Subject: Re: Final plug for extra utilities
To: Eric Radman <firstname.lastname@example.org>
From: Andy Ruhl <email@example.com>
Date: 09/01/2006 21:19:20
On 9/1/06, Eric Radman <firstname.lastname@example.org> wrote:
> On 12:12 Fri 01 Sep , David Brownlee wrote:
> > >
> > >Is there any chance of a consensus on this idea: adding another set to
> > >NetBSD's base distribution called plus.tgz or util.tgz.
> > >
> > I think a better approach would be to help integrate pkgsrc
> > installation into sysinst, so when people install NetBSD they
> > can select those, or any other available binary packages.
> I think I left this too open-ended. Allow me to try to clarify what my
> goal is for this suggestion:
> If a binary package is available, pkg_add is very easy, and there really
> isn't any need to make the installer any more complicated than it is
> already. The problem here is that binaries are often not available.
> This happens when installing a snapshot, or on older/slower systems that
> do not yet (ever?) have binaries posted.
Maybe the right thing to do is figure out how binary tools get added
to the base system and why.
You're making good arguments, but there seems to be an overall feeling
of caution when adding something to the base system. This is the
feeling I get, anyway.
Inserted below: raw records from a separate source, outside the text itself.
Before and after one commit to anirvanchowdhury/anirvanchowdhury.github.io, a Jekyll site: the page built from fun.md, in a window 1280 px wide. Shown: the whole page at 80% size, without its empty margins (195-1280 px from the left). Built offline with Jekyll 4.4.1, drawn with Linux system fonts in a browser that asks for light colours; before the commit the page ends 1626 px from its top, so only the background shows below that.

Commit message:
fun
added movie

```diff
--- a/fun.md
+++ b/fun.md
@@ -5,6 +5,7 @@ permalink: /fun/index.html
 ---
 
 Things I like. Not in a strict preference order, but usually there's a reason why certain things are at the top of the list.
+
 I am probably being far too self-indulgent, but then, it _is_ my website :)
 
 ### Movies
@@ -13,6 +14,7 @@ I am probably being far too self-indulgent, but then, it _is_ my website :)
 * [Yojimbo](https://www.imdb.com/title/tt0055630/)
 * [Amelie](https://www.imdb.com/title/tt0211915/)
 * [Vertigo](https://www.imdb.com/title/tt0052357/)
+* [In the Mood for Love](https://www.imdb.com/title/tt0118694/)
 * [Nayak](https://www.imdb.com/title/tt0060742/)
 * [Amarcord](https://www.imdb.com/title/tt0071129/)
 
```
Whether this is useful or not, I don't know,
but it seems to be the rule.
I think you make a very good argument about some very basic tools that
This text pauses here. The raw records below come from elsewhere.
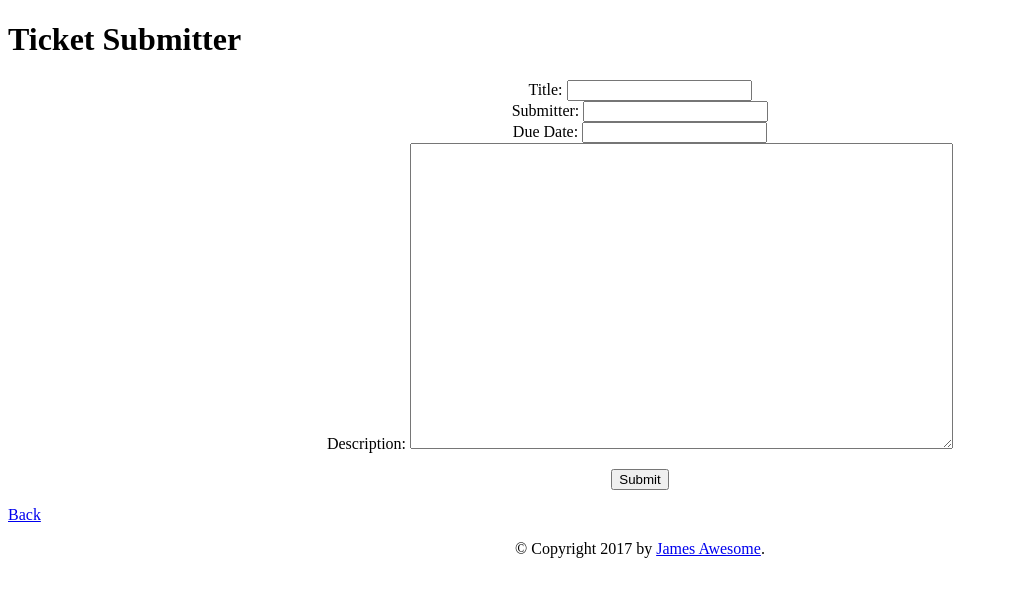
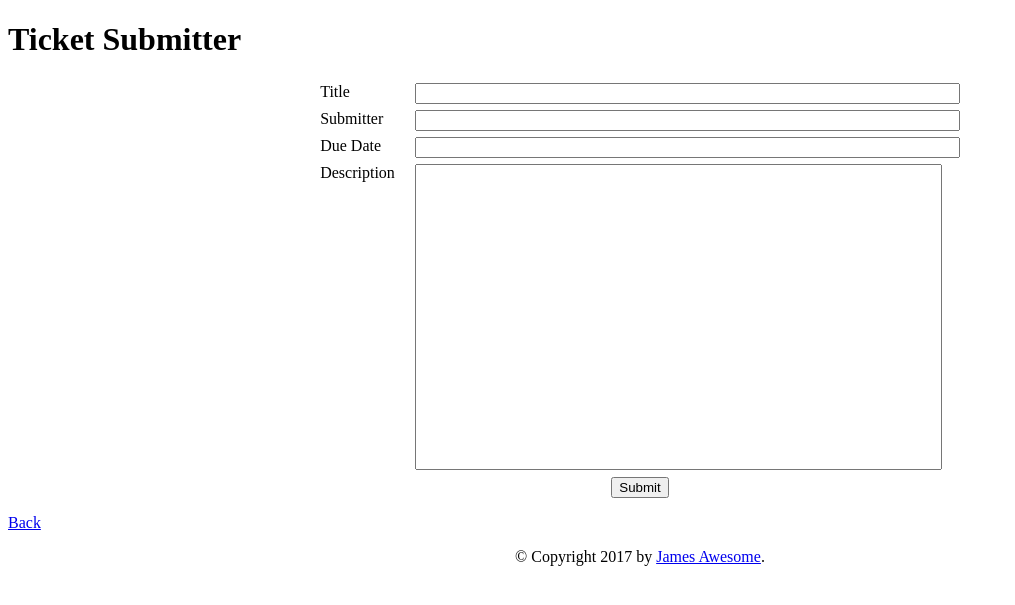
Before and after one commit to JamesAwesome/kanbantool_ticket_dash, a Flask app: page /submit/ in a window 1280 px wide. Shown: the top 605 px of the page, without its empty margins (0-1015 px from the left). Run offline with Flask 2, Linux system fonts and the light colour scheme.

Commit message:
Pretty up dat form yo

```diff
--- a/kanbantool_ticket_dash/ticket_submitter/templates/ticket_submitter/index.html
+++ b/kanbantool_ticket_dash/ticket_submitter/templates/ticket_submitter/index.html
@@ -2,39 +2,55 @@
 {% block title %} Shield Ticket Submitter {% endblock %}
 {% block head %}
 {{ super() }}
+  <style type="text/css">
+    .form {
+        display: table;
+        width: auto;
+        text-align: left;
+    }
+    .formRow {
+        display: table-row;
+    }
+    .formCell {
+        vertical-align: top;
+        display: table-cell;
+        padding: 3px 10px;
+    }
+    .formBody {
+        display: table-row-group;
+    }
+    textarea {
+        resize: none;
+    }
+  </style>
 <h1>Ticket Submitter</h1>
 {% endblock %}
 {% block content %}
 <center>
-<div class="form">
   <form method="POST" action="{{ url_for('ticket_submitter.index') }}">
   {{ form.hidden_tag() }}
-
-  <div class="title">
-    {{ form.title.label }}:
-    {{ form.title(cols="20", rows="1") }}
+    <div class="form">
+      <div class="formBody">
+        <div class="formRow">
+          <div class="formCell">{{form.title.label }}</div>
+          <div class="formCell">{{ form.title(size="65") }}</div>
         </div>
-
-  <div class="submitted_by">
-    {{ form.submitted_by.label }}:
-    {{ form.submitted_by(cols="20", rows="1") }}
+        <div class="formRow">
+          <div class="formCell">{{ form.submitted_by.label }}</div>
+          <div class="formCell">{{ form.submitted_by(size="65") }}</div>
         </div>
-
-  <div class="due_date">
-    {{ form.due_date.label }}:
-    {{ form.due_date(cols="20", rows="1") }}
+        <div class="formRow">
+          <div class="formCell">{{ form.due_date.label }}</div>
+          <div class="formCell">{{ form.due_date(size="65") }}</div>
         </div>
-
-  <div class="description">
-    {{ form.description.label }}:
-    {{ form.description(cols="65", rows="20") }}
+        <div class="formRow">
+          <div class="formCell">{{ form.description.label }}</div>
+          <div class="formCell">{{ form.description(cols="63", rows="20") }}</div>
         </div>
-  <p>
-  <div class="form_bottom">
+      </div>
+    </div>
     <input type="submit" value="Submit" size="500">
-  </div>
   </form>
-</div>
 </center>
 <p>
 <a href="{{ url_for('main.index') }}"> Back </a>
```
Lines whose indentation alone changed are shown as unchanged.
lots of people use that are not available in binary form for some of
I'm not a developer, but I have some experience with adding things to
an already well established system, so here's my take:
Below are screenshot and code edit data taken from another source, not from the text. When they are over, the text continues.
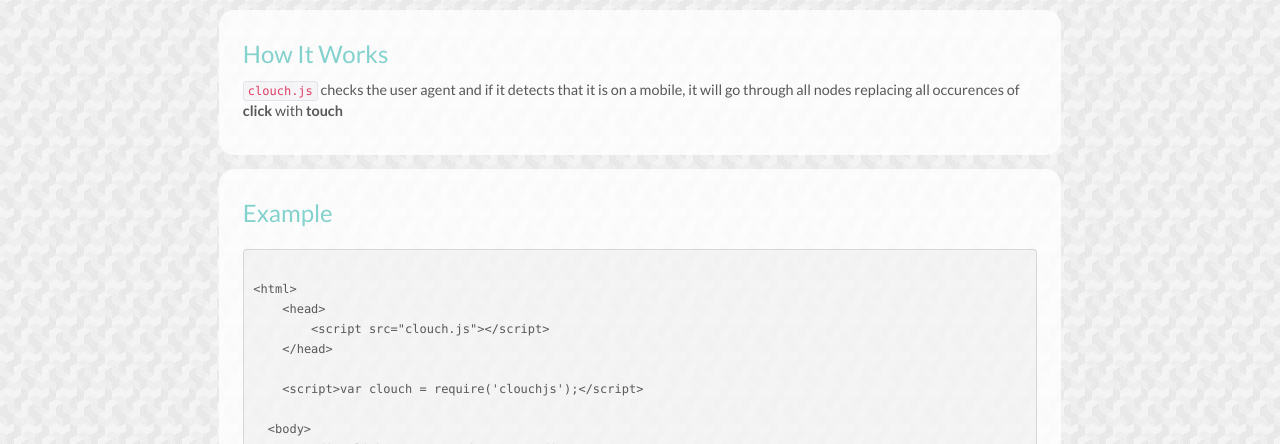
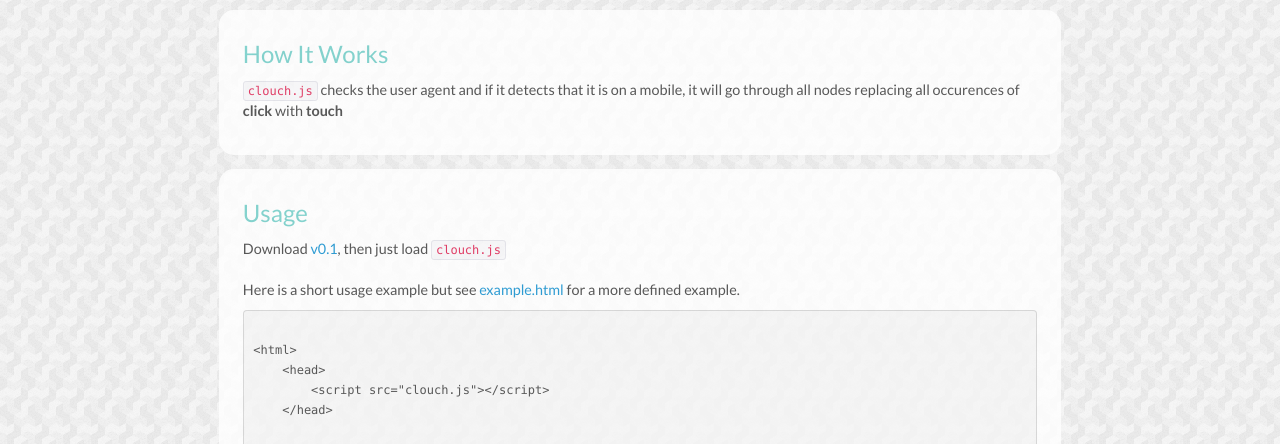
Before and after one commit to bulkan/clouch.js, a plain HTML site: page index.html in a window 1280 px wide. Shown: the part 356-800 px from the top of the page. Drawn offline with Linux system fonts and the light colour scheme.

Commit message:
added download link

```diff
--- a/index.html
+++ b/index.html
@@ -44,8 +44,11 @@
 
             <div class="row-fluid">
                 <div class="information-box span8 offset2">
-                    <p class="information-heading">Example</p>
+                    <p class="information-heading">Usage</p>
                     <p class="information-text">
+                    Download <a href="https://github.com/bulkan/clouch.js/releases/v0.1">v0.1</a>, then just load <code>clouch.js</code>
+                    </br>
+                    </br>Here is a short usage example but see <a href="https://github.com/bulkan/clouch.js/blob/master/example.html">example.html</a> for a more defined example.
 <pre>
 <code>
 &lt;html&gt;
```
Things that get added must meet some or all of these critiera:
o They must be critical to operation
o They must provide useful function to a very large number of users
o They must require less effort to maintain than the benefit they provide
o They must not need constant updating to remain relevant
o There must be some consensus that some particular program is the
correct one among similar programs.
o There must be some kind of agreement on why the function some
particular program is better or more relevant than some other (these
days choosing some program will almost inevitably spark some religious
And probably lots of other stuff.
My own feeling is that sudo probably meets these criteria.
If enough people need to get on the internet through ppp, then that
should be included since there's nothing worse than being stuck
without the network due to lack of tools. Is userppp really the right
tool? I don't use ppp, haven't for many, many years now. I'm ignorant
A rudimentary text based browser might be useful, but I think there
will be too many opinions on what the right one should be. And there
have been some security concerns with some of them if I remember
Shells should be left alone. That's too big a battle. I personally
prefer tcsh, but I think that's a minority opinion compared to bash.
Perl, forget it. You'll never please more than one person with
whatever decision is made, or something.
After thinking about this, it seems like it would be useful to provide
a set of tools and/or documentation that covers ALL (or as many as
possible) bases related to getting connected to the internet. This may
spark some controversey about what drivers and options should be
included in the kernel, however...
This isn't easy is it?